> **About this exercise**
Word for word, copy the entire listing below, but do not carry over any pictures.

───── Supplied entries ─────

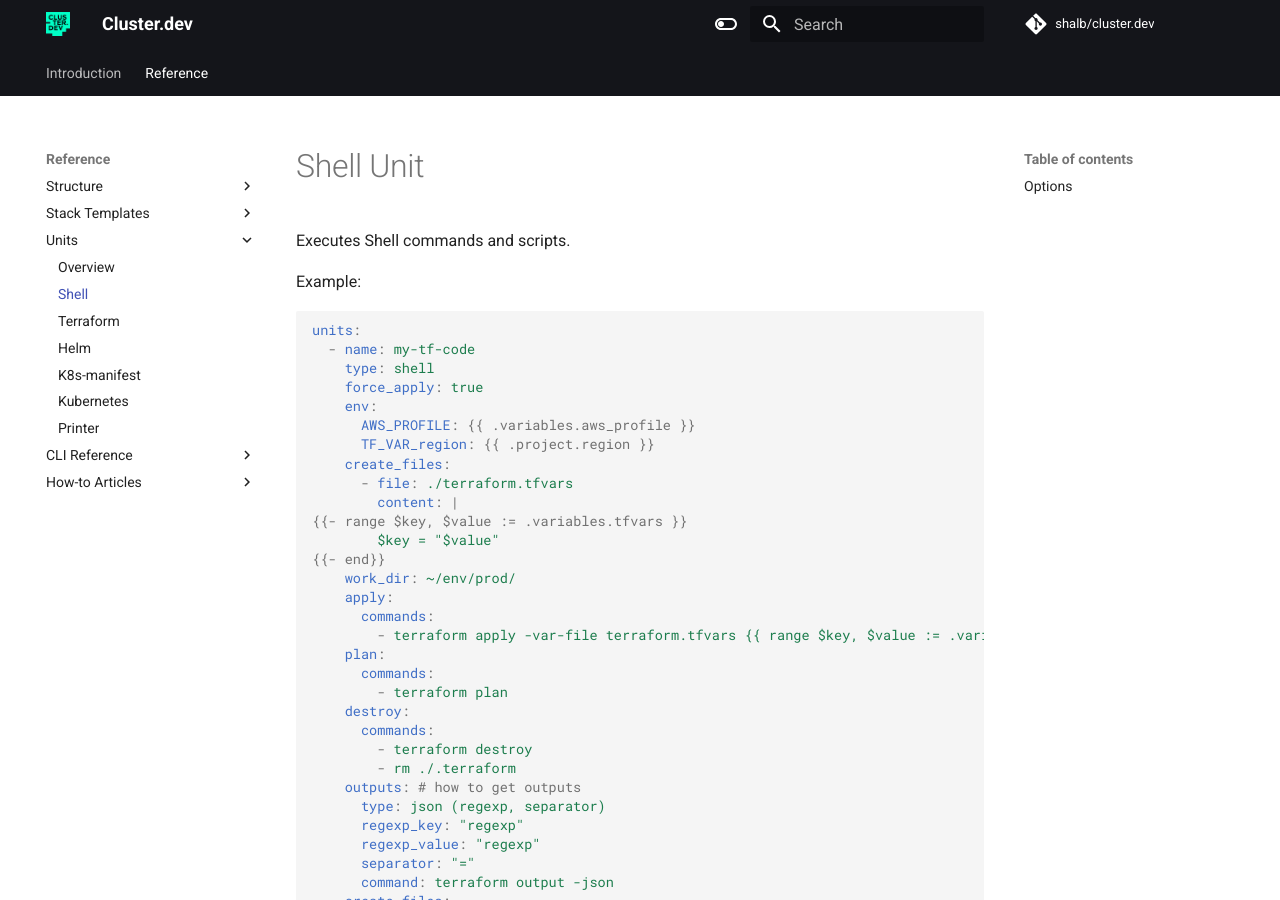
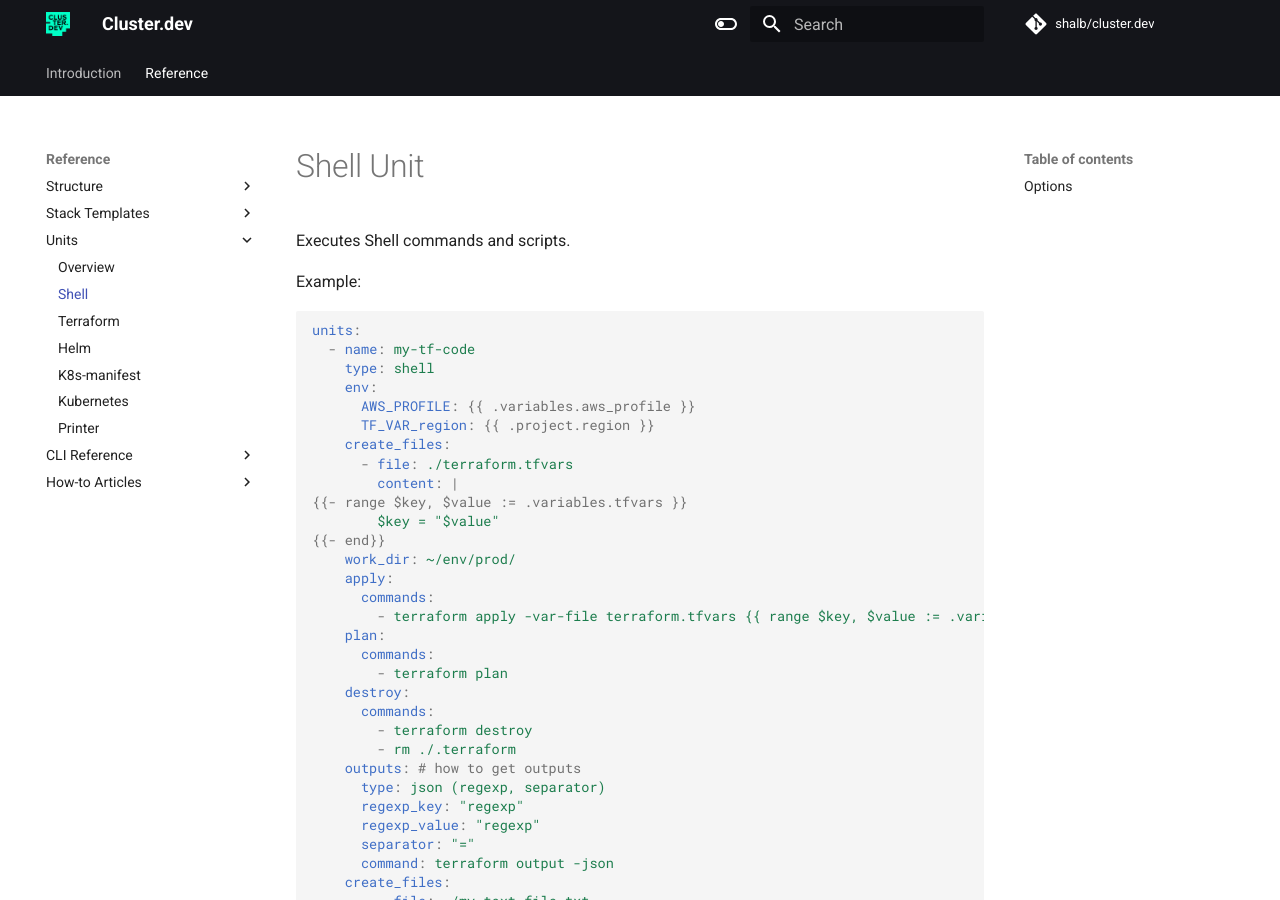
Before and after one commit to shalb/cluster.dev, an MkDocs documentation site: the page built from docs/units-shell.md, in a window 1280 px wide and 900 px high. Built offline with MkDocs 1.6.1 and Material for MkDocs 9.7.7, drawn with Linux system fonts in a browser that asks for light colours; comment, search, counter and statistics services are not loaded.

Commit message:
Update units-shell.md

```diff
--- a/docs/units-shell.md
+++ b/docs/units-shell.md
@@ -8,7 +8,6 @@ Example:
 units:
   - name: my-tf-code
     type: shell
-    force_apply: true
     env:
       AWS_PROFILE: {{ .variables.aws_profile }}
       TF_VAR_region: {{ .project.region }}
```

─────

> **Worked solution**
Before and after one commit to shalb/cluster.dev, an MkDocs documentation site: the page built from docs/units-shell.md, in a window 1280 px wide and 900 px high. Built offline with MkDocs 1.6.1 and Material for MkDocs 9.7.7, drawn with Linux system fonts in a browser that asks for light colours; comment, search, counter and statistics services are not loaded.

Commit message:
Update units-shell.md

```diff
--- a/docs/units-shell.md
+++ b/docs/units-shell.md
@@ -8,7 +8,6 @@ Example:
 units:
   - name: my-tf-code
     type: shell
-    force_apply: true
     env:
       AWS_PROFILE: {{ .variables.aws_profile }}
       TF_VAR_region: {{ .project.region }}
```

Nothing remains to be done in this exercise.